Thank you for your comments and messages. They are appreciated. And thanks for buying the album. Here are a few notes about the music:

I like the way the album begins. A single melody line, without accompaniment. The song title is a hint. “Black Rose” uses the same chord structure as “La Rosa Negra”, from “Borrasca”. I called the idea “RePLay” – like Re-Use or Recycle. Same chords, new melodies and arrangement.
The same is true for “Uma Dança”. The chords are from “Dancing Alone”, from the album “Dune”.

“Saudade” – I already mentioned Jon’s beautiful bowed bass work on that piece in an earlier post. The piece starts with a chorus that plays 3/4 against 4/4. During the chorus the rhythm guitar on the right side accents the waltz, which also makes that part sound a little slower, since three beats per bar move more slowly than four beats per bar. I love the way the melody stretches forward and starts to play ahead of the beat at 2’45”, before rejoining the beat at 2’53”. I added the section that starts at 4’05” to feature the bowed bass and because I wanted to hear more of it.

I already mentioned “Uma Dança”. I love the way the piece shifts into high gear at 2’14”, love the low harmony melody guitar at 2’39”, love the way the cajon, on the left, urges the music on while the djembe, on the right, sounds relaxed, and the way the bass holds everything together. I like that this last section is too short and that I want to hear more of it every time I listen to it – even after a hundred times it feels too short.

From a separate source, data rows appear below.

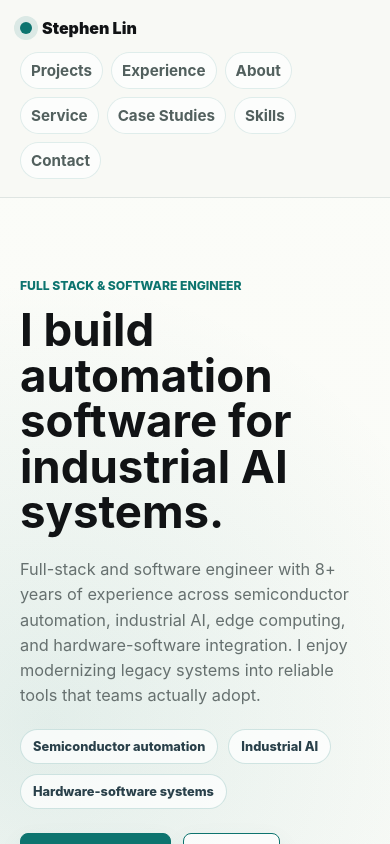
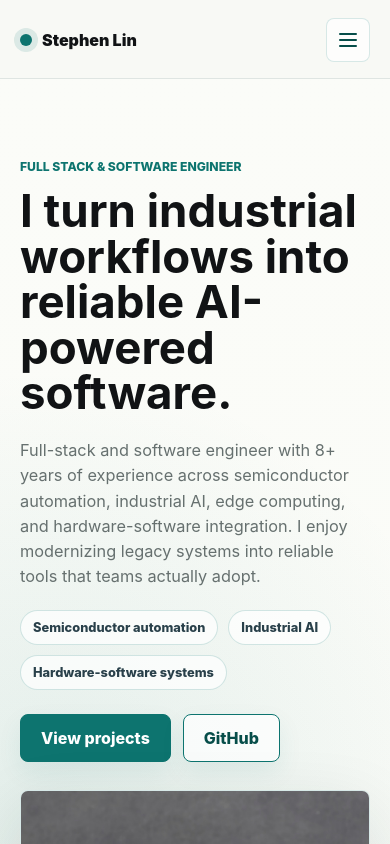
Before and after one commit to stephentclin/stephentclin.github.io, a React (Vite) app: page / in a window 390 px wide. Shown: the top 844 px of the page. Built offline with nearby package versions, Linux system fonts and the light colour scheme.

Commit message:
add interest, and more volunteer

```diff
--- a/src/data/profile.js
+++ b/src/data/profile.js
@@ -1,7 +1,7 @@
 export const profile = {
   name: "Stephen Lin",
   role: "Full Stack & Software Engineer",
-  headline: "I build automation software for industrial AI systems.",
+  headline: "I turn industrial workflows into reliable AI-powered software.",
   summary:
     "Full-stack and software engineer with 8+ years of experience across semiconductor automation, industrial AI, edge computing, and hardware-software integration. I enjoy modernizing legacy systems into reliable tools that teams actually adopt.",
   photo: "/images/stephen-lin-portrait.jpg",
@@ -9,6 +9,28 @@ export const profile = {
   focus: "AI + Automation",
   location: "Sydney",
   highlights: ["Semiconductor automation", "Industrial AI", "Hardware-software systems"],
+  interests: [
+    {
+      name: "Tennis",
+    },
+    {
+      name: "Basketball",
+      detail: "Airballers, Sydney Social Basketball",
+    },
+    {
+      name: "Badminton",
+    },
+    {
+      name: "Pickleball",
+      detail: "USYD club activities",
+    },
+    {
+      name: "Traveling",
+    },
+    {
+      name: "Photography",
+    },
+  ],
   skills: [
     "TypeScript",
     "React",
--- /dev/null
+++ b/src/data/publications.js
@@ -0,0 +1,17 @@
+export const publications = [
+  {
+    type: "Patent",
+    title: "Management method for cutting tool of machine tool",
+    venue: "US11650573B2",
+  },
+  {
+    type: "Journal of Industrial Mechatronics",
+    title: "Development and Application of Intelligent Value-Added Software for Advanced Machine Tools",
+    venue: "MAR 2022",
+  },
+  {
+    type: "Journal of Industrial Mechatronics",
+    title: "Introduction to Development of Inertia Estimation Technology for CNC Controller",
+    venue: "MAR 2020",
+  },
+];
--- a/src/data/serviceLeadership.js
+++ b/src/data/serviceLeadership.js
@@ -14,6 +14,17 @@ export const serviceLeadership = {
           title: "USYD SUPRA",
           meta: "Volunteer",
           description: "Contributed to postgraduate student community support through volunteer participation at the University of Sydney.",
+        },
+        {
+          title: "TSMC Foundation Outreach",
+          meta: "Remote Elementary School Volunteer",
+          description:
+            "Joined TSMC Foundation activities during my time at TSMC, visiting remote elementary schools to introduce students to new technology experiences and support hands-on learning.",
+        },
+        {
+          title: "ITRI Employee Welfare Committee",
+          meta: "Committee Member",
+          description: "Helped organize employee activities and support workplace engagement initiatives during my time at ITRI.",
         },
       ],
     },
--- a/src/main.jsx
+++ b/src/main.jsx
@@ -7,14 +7,17 @@ import { experience } from "./data/experience.js";
 import { education } from "./data/education.js";
 import { caseStudies } from "./data/caseStudies.js";
 import { serviceLeadership } from "./data/serviceLeadership.js";
+import { publications } from "./data/publications.js";
 
 const navItems = [
   ["Projects", "#projects"],
   ["Experience", "#experience"],
+  ["Publications", "#publications"],
   ["About", "#about"],
   ["Service", "#service-leadership"],
   ["Case Studies", "#case-studies"],
   ["Skills", "#skills"],
+  ["Interests", "#interests"],
   ["Contact", "#contact"],
 ];
 
@@ -29,14 +32,28 @@ function ExternalLink({ href, children }) {
 }
 
 function Header() {
+  const [isNavOpen, setIsNavOpen] = React.useState(false);
+
   return (
     <header className="topbar">
-      <a className="brand" href="#home">
-        {profile.name}
-      </a>
-      <nav aria-label="Main navigation">
+      <div className="brand-row">
+        <a className="brand" href="#home" onClick={() => setIsNavOpen(false)}>
+          {profile.name}
+        </a>
+        <button
+          className="nav-toggle"
+          type="button"
+          aria-controls="main-navigation"
+          aria-expanded={isNavOpen}
+          aria-label={isNavOpen ? "Collapse navigation" : "Expand navigation"}
+          onClick={() => setIsNavOpen((open) => !open)}
+        >
+          <span aria-hidden="true" />
+        </button>
+      </div>
+      <nav id="main-navigation" className={isNavOpen ? "nav-open" : ""} aria-label="Main navigation">
         {navItems.map(([label, href]) => (
-          <a key={href} href={href}>
+          <a key={href} href={href} onClick={() => setIsNavOpen(false)}>
             {label}
           </a>
         ))}
@@ -182,6 +199,31 @@ function Experience() {
             </ul>
           </article>
         ))}
+      </div>
+    </section>
+  );
+}
+
+function Publications() {
+  return (
+    <section id="publications" className="section publications-section">
+      <div className="publications-layout">
+        <div>
+          <p className="eyebrow">Publications & patent</p>
+          <h2>Applied machine-tool research and intellectual property</h2>
+          <p>
+            Published and patented work from industrial machine-tool software research, connecting CNC control, tool management, and intelligent value-added applications.
+          </p>
+        </div>
+        <div className="publication-list">
+          {publications.map((item) => (
+            <article className="publication-item" key={`${item.type}-${item.title}`}>
+              <span>{item.type}</span>
+              <h3>{item.title}</h3>
+              <p>{item.venue}</p>
+            </article>
+          ))}
+        </div>
       </div>
     </section>
   );
@@ -363,6 +405,25 @@ function Skills() {
   );
 }
 
+function Interests() {
+  return (
+    <section id="interests" className="section interests-section">
+      <div>
+        <p className="eyebrow">Interests</p>
+        <h2>Outside the build</h2>
+      </div>
+      <div className="interest-list">
+        {profile.interests.map((interest) => (
+          <article className="interest-item" key={interest.name}>
+            <h3>{interest.name}</h3>
+            {interest.detail ? <p>{interest.detail}</p> : null}
+          </article>
+        ))}
+      </div>
+    </section>
+  );
+}
+
 function Contact() {
   return (
     <section id="contact" className="section contact">
@@ -388,10 +449,12 @@ function App() {
         <Hero />
         <Projects />
         <Experience />
-        <About Me/>
+        <Publications />
+        <About />
         <ServiceLeadership />
         <CaseStudies />
         <Skills />
+        <Interests />
         <Contact />
       </main>
       <footer>
--- a/src/styles.css
+++ b/src/styles.css
@@ -52,6 +52,13 @@ a {
   backdrop-filter: blur(14px);
 }
 
+.brand-row {
+  display: flex;
+  align-items: center;
+  justify-content: space-between;
+  gap: 14px;
+}
+
 .brand {
   display: inline-flex;
   align-items: center;
@@ -66,6 +73,54 @@ a {
   background: var(--accent);
   box-shadow: 0 0 0 6px rgba(13, 116, 111, 0.12);
   content: "";
+}
+
+.nav-toggle {
+  display: none;
+  position: relative;
+  align-items: center;
+  justify-content: center;
+  width: 44px;
+  height: 44px;
+  border: 1px solid rgba(13, 116, 111, 0.16);
+  border-radius: 8px;
+  background: rgba(255, 255, 255, 0.74);
+  color: var(--accent-strong);
+  cursor: pointer;
+}
+
+.nav-toggle span,
+.nav-toggle::before,
+.nav-toggle::after {
+  position: absolute;
+  width: 18px;
+  height: 2px;
+  border-radius: 999px;
+  background: currentColor;
+  content: "";
+  transition:
+    transform 160ms ease,
+    opacity 160ms ease;
+}
+
+.nav-toggle::before {
+  transform: translateY(-6px);
+}
+
+.nav-toggle::after {
+  transform: translateY(6px);
+}
+
+.nav-toggle[aria-expanded="true"] span {
+  opacity: 0;
+}
+
+.nav-toggle[aria-expanded="true"]::before {
+  transform: rotate(45deg);
+}
+
+.nav-toggle[aria-expanded="true"]::after {
+  transform: rotate(-45deg);
 }
 
 nav {
@@ -647,6 +702,56 @@ h5 {
   line-height: 1.6;
 }
 
+.publications-section {
+  background:
+    linear-gradient(180deg, rgba(247, 248, 245, 0.9), rgba(255, 255, 255, 0.9)),
+    var(--paper);
+}
+
+.publications-layout {
+  display: grid;
+  grid-template-columns: minmax(0, 0.86fr) minmax(0, 1.14fr);
+  gap: 48px;
+}
+
+.publications-layout > div:first-child p:last-child {
+  max-width: 620px;
+  color: var(--muted);
+  line-height: 1.6;
+}
+
+.publication-list {
+  display: grid;
+  gap: 12px;
+}
+
+.publication-item {
+  padding: 22px;
+  border: 1px solid rgba(17, 19, 21, 0.08);
+  border-left: 5px solid var(--accent);
+  border-radius: 8px;
+  background: rgba(255, 255, 255, 0.88);
+  box-shadow: 0 14px 34px rgba(28, 43, 40, 0.06);
+}
+
+.publication-item span {
+  color: var(--accent);
+  font-size: 0.78rem;
+  font-weight: 900;
+  text-transform: uppercase;
+}
+
+.publication-item h3 {
+  margin-top: 8px;
+  color: var(--ink);
+}
+
+.publication-item p {
+  margin: 8px 0 0;
+  color: var(--muted);
+  font-weight: 800;
+}
+
 .service-section {
   background:
     linear-gradient(180deg, rgba(255, 255, 255, 0.78), rgba(237, 243, 239, 0.82)),
@@ -855,6 +960,43 @@ h5 {
   box-shadow: 0 10px 22px rgba(28, 43, 40, 0.05);
 }
 
+.interests-section {
+  display: grid;
+  grid-template-columns: minmax(0, 0.82fr) minmax(0, 1.18fr);
+  align-items: center;
+  gap: 48px;
+  background:
+    linear-gradient(180deg, rgba(247, 248, 245, 0.88), rgba(255, 255, 255, 0.94)),
+    var(--paper);
+}
+
+.interest-list {
+  display: grid;
+  grid-template-columns: repeat(3, minmax(0, 1fr));
+  gap: 12px;
+}
+
+.interest-item {
+  min-height: 104px;
+  padding: 16px;
+  border: 1px solid rgba(13, 116, 111, 0.16);
+  border-radius: 8px;
+  background: rgba(255, 255, 255, 0.82);
+  box-shadow: 0 10px 22px rgba(28, 43, 40, 0.05);
+}
+
+.interest-item h3 {
+  color: var(--steel);
+  font-size: 1rem;
+}
+
+.interest-item p {
+  margin: 8px 0 0;
+  color: var(--muted);
+  font-size: 0.86rem;
+  line-height: 1.45;
+}
+
 .contact {
   display: flex;
   align-items: center;
@@ -879,8 +1021,11 @@ footer {
   .case-study,
   .about-grid,
   .education-item,
+  .publications-layout,
   .service-layout,
   .service-item-list,
+  .interests-section,
+  .interest-list,
   .showcase-grid,
   .future-work-grid {
     grid-template-columns: 1fr;
@@ -907,7 +1052,6 @@ footer {
 }
 
 @media (max-width: 640px) {
-  .topbar,
   .contact,
   footer {
     align-items: flex-start;
@@ -915,17 +1059,45 @@ footer {
   }
 
   .topbar {
-    gap: 14px;
+    flex-direction: column;
+    align-items: stretch;
+    gap: 0;
     padding-top: 18px;
     padding-bottom: 16px;
+  }
+
+  .brand-row {
+    width: 100%;
+  }
+
+  .nav-toggle {
+    display: inline-flex;
+    flex: 0 0 auto;
   }
 
   nav {
     width: 100%;
     gap: 8px;
+    max-height: 0;
+    opacity: 0;
     overflow-x: auto;
+    overflow-y: hidden;
+    padding-top: 0;
+    padding-bottom: 0;
+    white-space: nowrap;
+    pointer-events: none;
+    transition:
+      max-height 180ms ease,
+      opacity 140ms ease,
+      padding-top 180ms ease;
+  }
+
+  nav.nav-open {
+    max-height: 320px;
+    opacity: 1;
+    padding-top: 16px;
     padding-bottom: 2px;
-    white-space: nowrap;
+    pointer-events: auto;
   }
 
   nav a {
```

The fourth new piece is “The Sea Between”. A couple of friends expressed that they felt this piece might be the sleeper of the album. The stereo introduction was a surprise. I performed the part, a tremolo played by three fingers while the melody was played with the thumb, a couple of times and when I listened to the recording decided they might overlap nicely if panned left and right. Most of the time it sounds as if only one tremolo is playing and only briefly can one hear that these are actually two tremolo parts that happen to line up very well.